§ What the task asks
In the material below, find every line with "already" and pull it out.

■ ■ ■ ■ ■ ■ ■

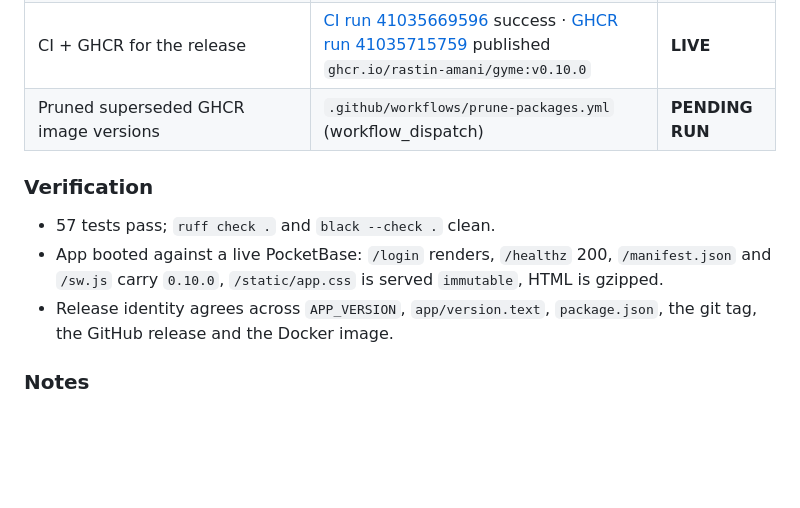
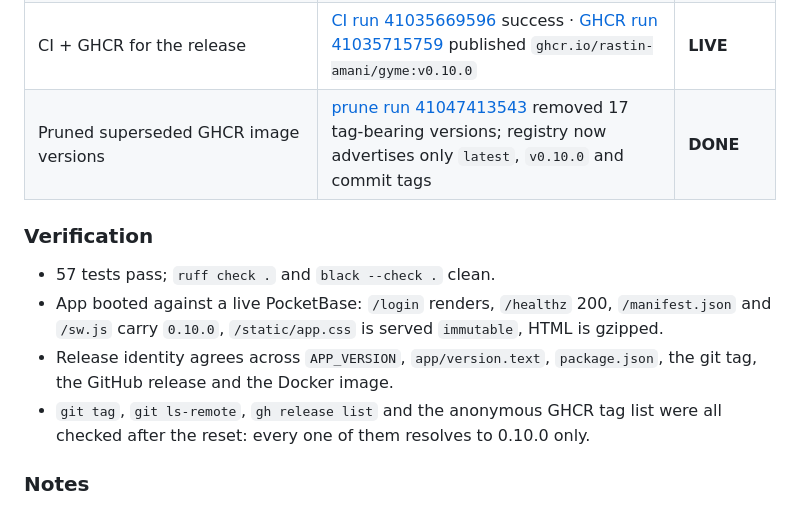
Before and after one commit to Rastin-Amani/Gyme, a Markdown page: distribution/DISTRIBUTION-REPORT.md, the part around the change. Rendered like a GitHub page; blank space fills up the shorter version.

Commit message:
docs(distribution): record the completed GHCR prune
Why:
The report listed the image prune as pending, but the workflow already ran
and removed the withdrawn image tags.

What:
- replace the pending row with the run id and its outcome
- note that tags, remote tags, releases and the registry tag list were all
  checked against 0.10.0 after the reset

Impact:
The distribution record matches the registry and the release instead of
promising work that is already done.

```diff
--- a/distribution/DISTRIBUTION-REPORT.md
+++ b/distribution/DISTRIBUTION-REPORT.md
@@ -207,13 +207,14 @@
 | Withdrew the `v1.0.0`–`v1.7.0` tags and releases (numbering error; billing already reverted) | tags deleted on origin, notes archived in `docs/releases-withdrawn-1x.md` | **DONE** |
 | Reset the release line to `v0.10.0` | commit `cbe20d3`, tag `v0.10.0`, [release](https://github.com/Rastin-Amani/Gyme/releases/tag/v0.10.0) | **LIVE** |
 | CI + GHCR for the release | [CI run 41035669596](https://github.com/Rastin-Amani/Gyme/actions/runs/41035669596) success · [GHCR run 41035715759](https://github.com/Rastin-Amani/Gyme/actions/runs/41035715759) published `ghcr.io/rastin-amani/gyme:v0.10.0` | **LIVE** |
-| Pruned superseded GHCR image versions | `.github/workflows/prune-packages.yml` (workflow_dispatch) | **PENDING RUN** |
+| Pruned superseded GHCR image versions | [prune run 41047413543](https://github.com/Rastin-Amani/Gyme/actions/runs/41047413543) removed 17 tag-bearing versions; registry now advertises only `latest`, `v0.10.0` and commit tags | **DONE** |
 
 ### Verification
 
 - 57 tests pass; `ruff check .` and `black --check .` clean.
 - App booted against a live PocketBase: `/login` renders, `/healthz` 200, `/manifest.json` and `/sw.js` carry `0.10.0`, `/static/app.css` is served `immutable`, HTML is gzipped.
 - Release identity agrees across `APP_VERSION`, `app/version.text`, `package.json`, the git tag, the GitHub release and the Docker image.
+- `git tag`, `git ls-remote`, `gh release list` and the anonymous GHCR tag list were all checked after the reset: every one of them resolves to 0.10.0 only.
 
 ### Notes
 
```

■ ■ ■ ■ ■ ■ ■

§ Answer space
The report listed the image prune as pending, but the workflow already ran
promising work that is already done.
 | Withdrew the `v1.0.0`–`v1.7.0` tags and releases (numbering error; billing already reverted) | tags deleted on origin, notes archived in `docs/releases-withdrawn-1x.md` | **DONE** |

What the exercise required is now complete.